Wednesday’s meeting laid out the stakes of Wisconsin’s achievement gap. DPI research analyst Jared Knowles discussed the gap plainly by showing that though the state’s non-white student population is growing rapidly, those students are also lagging far behind their peers in subjects like reading and math. DPI estimates suggest that between 20,000 to 40,000 students do not grade out as “proficient” or better in those categories thanks to the state’s achievement gap each year. That’s a huge disparity that begins in kindergarten and grows into high school.
Those disappointing figures are the ones that a group of educators are tasked with turning around. Mequon-Thiensville Superintendent Dr. Demond Means is the head of the task force that is made up of educational leaders from schools that have shown encouraging growth in educating all students effectively. Means made it clear from the outset that the group’s mission won’t be limited to schools in Milwaukee, Madison, or any one specific district.
“This is not an urban issue, rural issue, or suburban issue,” said Means. “It is a Wisconsin issue.”
State Superintendent Evers echoed that sentiment in his opening remarks.
“These are issues that we’re all facing. It’s not just one of these sectors [traditional public, choice, and charter schools] that are having problems,” said Evers.
The Task Force has three goals:
1. Recommend proactive instructional strategies to lessen the achievement gap in Wisconsin.
2. Develop resources for educators to meet that goal.
3. Understand how local policies may help or hinder closing the achievement gap from school to school.
While Wednesday’s meeting consisted mostly of introductory and background discussions, the group also took time to work out different scenarios to better understand the challenges that parents, teachers, and students face across the state. These scenarios put educators in the shoes of students, their families, and other stakeholders who are forced to face issues that could be disruptive to a student’s education.

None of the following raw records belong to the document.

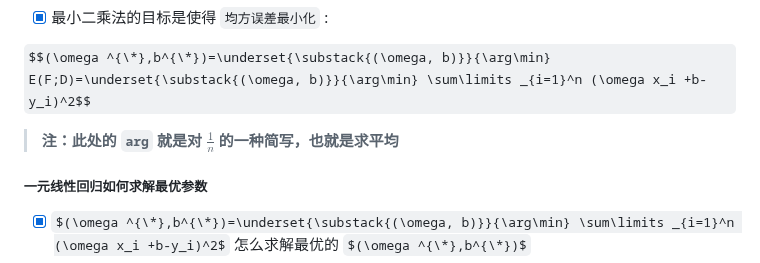
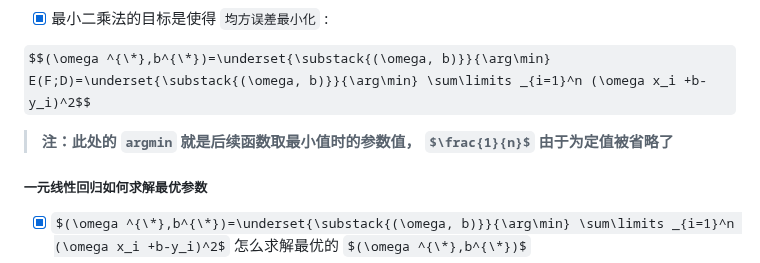
Before and after one commit to forget-eve/Machine-Learning-and-its-Security-Applications, a Markdown page: README.md, the part around the change. Rendered like a GitHub page; some formulas as TeX source.

```diff
--- a/README.md
+++ b/README.md
@@ -220,7 +220,7 @@ $$E(F;D)=\frac{1}{n} \sum\limits_{i=1}^n (f(x_i)-y_i)^2 = \frac{1}{n} \sum\limit
 
 $$(\omega ^{\*},b^{\*})=\underset{\substack{(\omega, b)}}{\arg\min} E(F;D)=\underset{\substack{(\omega, b)}}{\arg\min} \sum\limits _{i=1}^n (\omega x_i +b-y_i)^2$$
 
-> **注：此处的 `arg` 就是对 $\frac{1}{n}$ 的一种简写，也就是求平均**
+> **注：此处的 `argmin` 就是后续函数取最小值时的参数值， $\frac{1}{n}$ 由于为定值被省略了**
 
 ##### 一元线性回归如何求解最优参数
 - [x] $(\omega ^{\*},b^{\*})=\underset{\substack{(\omega, b)}}{\arg\min} \sum\limits _{i=1}^n (\omega x_i +b-y_i)^2$ 怎么求解最优的 $(\omega ^{\*},b^{\*})$
```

They’ll have the opportunity to put more of those ideas to work when they reconvene on May 1st and 2nd in Brookfield to discuss best practices for eliminating the achievement gap in Wisconsin’s schools.